In order to control the rolling material microstructure that is mainly influenced by the deformation temperature, the controlled rolling process can largely be divided into the three stages. At first the steel is rolled to a certain temperature such as 1000C (1850F) from a reheating temperature (e.g. 1120C, or 2050F). Then it is held on the table and is cooled by either water (e.g. as the thickness over 60mm) or air, until its temperature drops to about 850C (1550F). After the hold, the slab is completed rolling to final gauge by a finish temperature such as 850C (1550F). The temperatures for the controlled rolling should be different from grade to grade, and the values could be studied and stored in the expert system for the Level 2 to use.

Besides the deformation temperature, enough deformation amount should be pledged. Generally, the deformation should be more than 30% of the total thickness reduction. Some plants use the hold thickness as the four times of the finish gauge. In order to further improve the comprehensive performance and properties of the finish steel, Level 2 should assign a heavy draft in the finish stage. For simplicity, this heavy draft could be applied as the slab reaches the one-half of the initial thickness. In principle, this heavy draft should be applied in the pass(es) in which there is no significant grain growth exists and the heavy draft wont cause shape problem. Usually, the preferred value for the hold thickness and/or hold temperature, as well as the preferred pass in which the high draft applies, could be stored in the expert system for a given plant with a designated product range, to make it available for the Level 2 system.

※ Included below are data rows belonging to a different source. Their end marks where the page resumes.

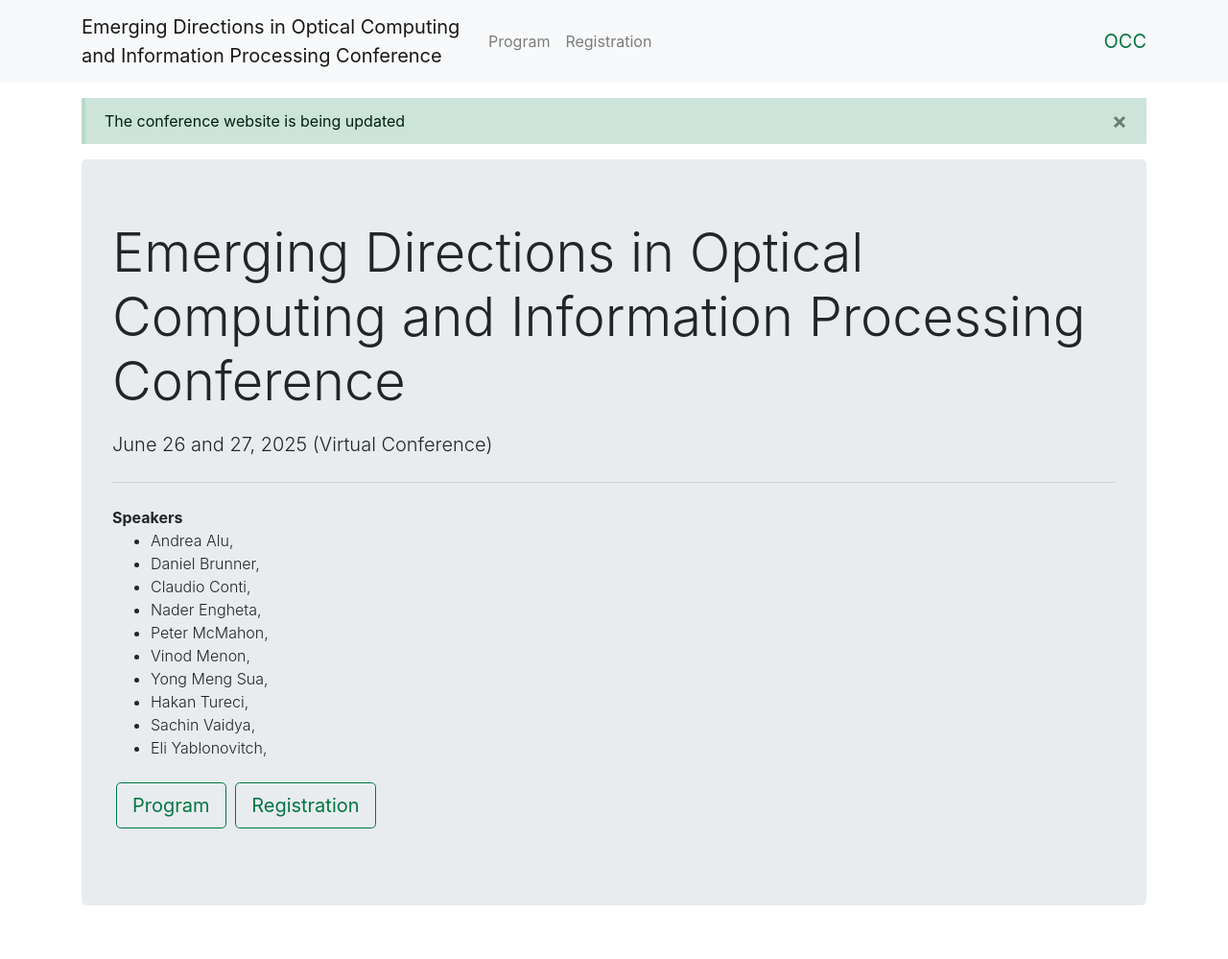
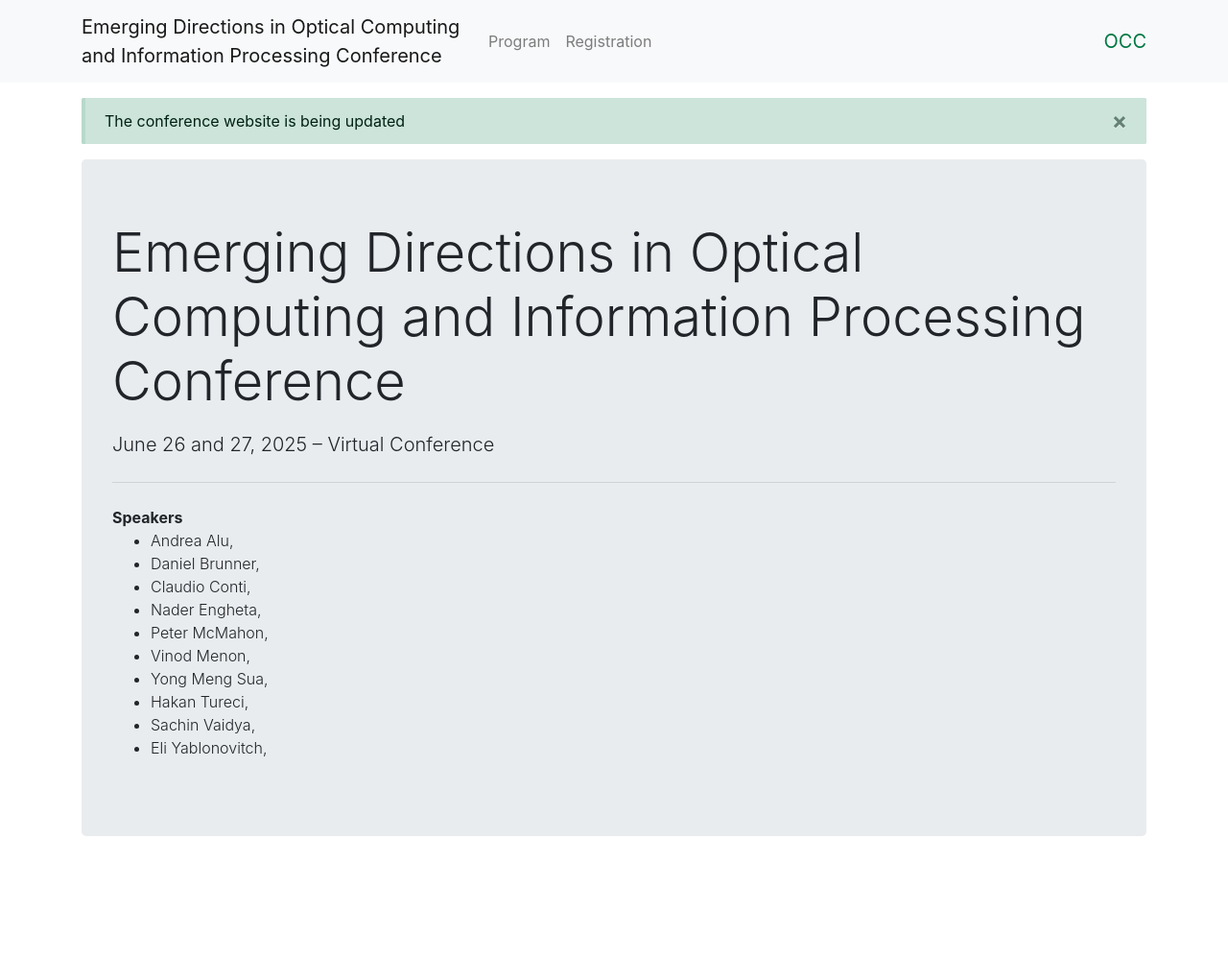
Before and after one commit to mirilabqc/mini-conference-site, a Jekyll site: the page built from index.md, in a window 1280 px wide. Shown: the whole page at 96% size. Built offline with Jekyll 4.4.1, drawn with Linux system fonts in a browser that asks for light colours; after the commit the page ends 927 px from its top, so only the background shows below that; part of the change alters nothing that is shown.

```diff
--- a/_config.yml
+++ b/_config.yml
@@ -2,8 +2,7 @@ title: Emerging Directions in Optical Computing and Information Processing Confe
 preposition: at
 #description: >-
 description: >+
-  June 26 and 27, 2025
-  (Virtual Conference)
+  June 26 and 27, 2025 – Virtual Conference
 baseurl: "/" # the subpath of your site, e.g. /blog
 url: "https://opticalcomputingconference.org/" # the base hostname & protocol for your site, e.g. https://example.com
 
@@ -89,14 +88,14 @@ conference:
       open_graph: 'facebook_preview.png'  # inside /assets/images/
 
   # Main landing page
-  main:
+  # main:
     # logo:
     #   img: ''
-    links:
-      - name: Program
-        relative_url: /program/
-      - name: Registration
-        relative_url: /registration/
+    # links:
+    #   - name: Program
+    #     relative_url: /program/
+    #   - name: Registration
+    #     relative_url: /registration/
 
   # Information boxes
   info_bars:
```
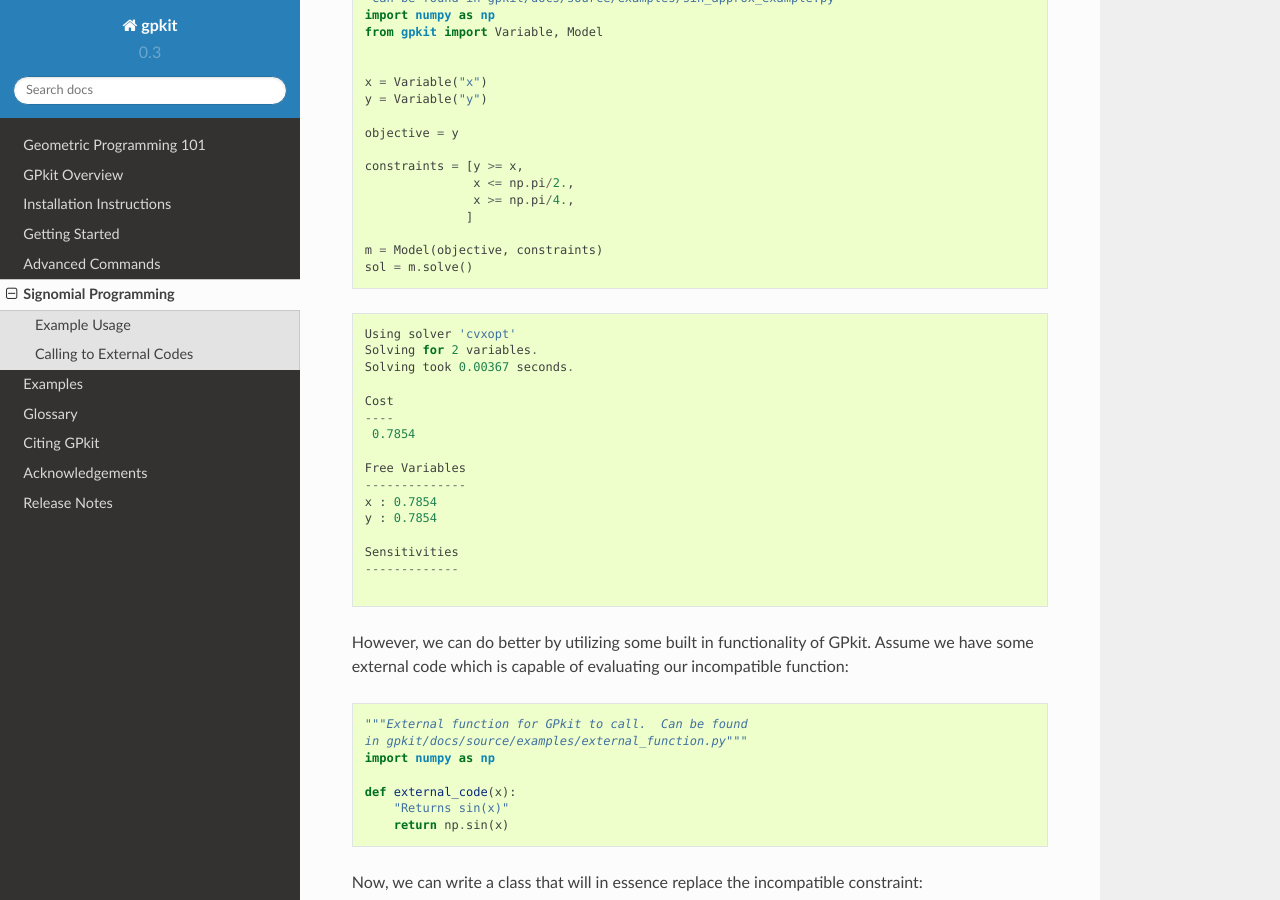
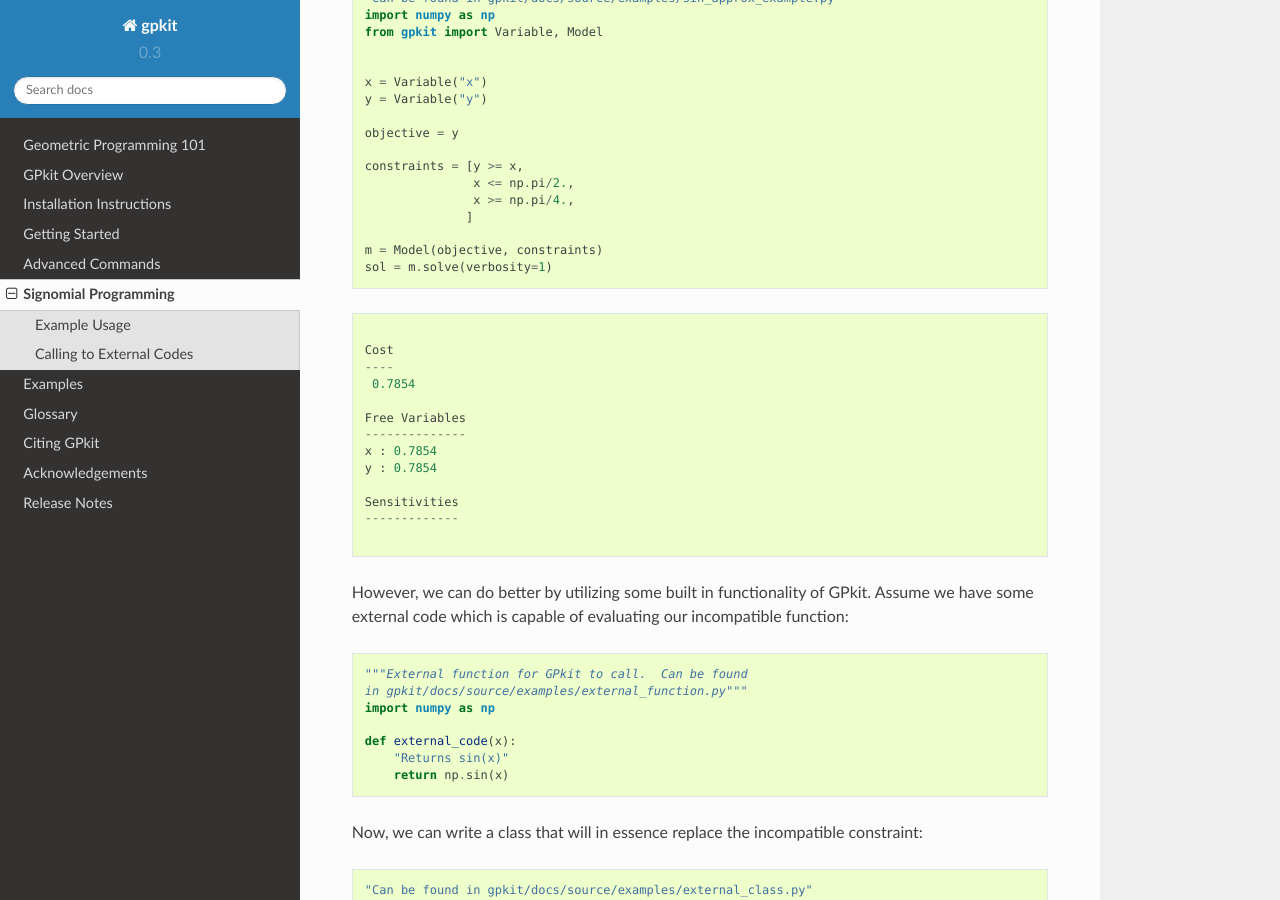
Before and after one commit to convexengineering/gpkit, a Sphinx documentation site: the page built from docs/source/signomialprogramming.rst, in a window 1280 px wide and 900 px high, scrolled down 1693 px. Built offline with Sphinx 7.4.7 and the Read the Docs theme 2.0.0, drawn with Linux system fonts in a browser that asks for light colours; some of the changed text lies outside the part shown.

Commit message:
Added verbosity flag

```diff
--- a/docs/source/examples/external_gp.py
+++ b/docs/source/examples/external_gp.py
@@ -15,4 +15,4 @@ constraints = [External_Constraint(x, y),
               ]
 
 m = Model(objective, constraints)
-sol = m.localsolve()
+sol = m.localsolve(verbosity=1)
--- a/docs/source/examples/external_gp_output.txt
+++ b/docs/source/examples/external_gp_output.txt
@@ -1,5 +1,3 @@
-Beginning signomial solve.
-Solving took 3 GP solves and 0.0186 seconds.
 
 Cost
 ----
--- a/docs/source/examples/sin_approx_example.py
+++ b/docs/source/examples/sin_approx_example.py
@@ -14,4 +14,4 @@ constraints = [y >= x,
               ]
 
 m = Model(objective, constraints)
-sol = m.solve()
+sol = m.solve(verbosity=1)
--- a/docs/source/examples/sin_approx_example_output.txt
+++ b/docs/source/examples/sin_approx_example_output.txt
@@ -1,6 +1,3 @@
-Using solver 'cvxopt'
-Solving for 2 variables.
-Solving took 0.00367 seconds.
 
 Cost
 ----
```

In the hold period, there are microstructure evolutions. As a result, the flow stress changes. Many Level 2 models have no reflection of this change in the flow stress model.

Figure 2 Flow Stress Error vs. Resume temperature

Studies based on the history data of a Level 2 system showed that there were significant force errors in the resume passes (Figure 2). The force error was usually over 20%. The primary reason was due to the microstructural change during hold (recovery, recrystallization, precipitation, etc.) which was not taken into account in the flow stress formula of the Level 2 system.

<To be continued>

Part 1   |   Part 2   |   Part 3   |   Part 4


    Recent Update
Metal Pass recent papers
- Metal Pass mill-related projects
- Mill Level 2 project series
 Metal Pass tech supplies
Consulting - Ask a question
- More ...
    Roll Pass

 Design: AutoForm

 Mill Load

 Design: FreeForm

    Flow Stress Models
Fe-alloy Hot F2 F2F3 A B C
Cold F2 F2F3a - - -
Non-Fe Hot F2 - A B C
Cold F2 F2F3a - - -
   Mill Projects     Ranks
   Publication     Biz Tools
   Submission     Domains
    Project Series
Mill model improvem. projects
Mill related modeling projects
Metal Pass recent publications

| Private Policy | Terms & Conditions | About Us | AdvertisePartnerInvestorSponsorlistings |  

Copyright: 2009 Metal Pass LLC. All rights reserved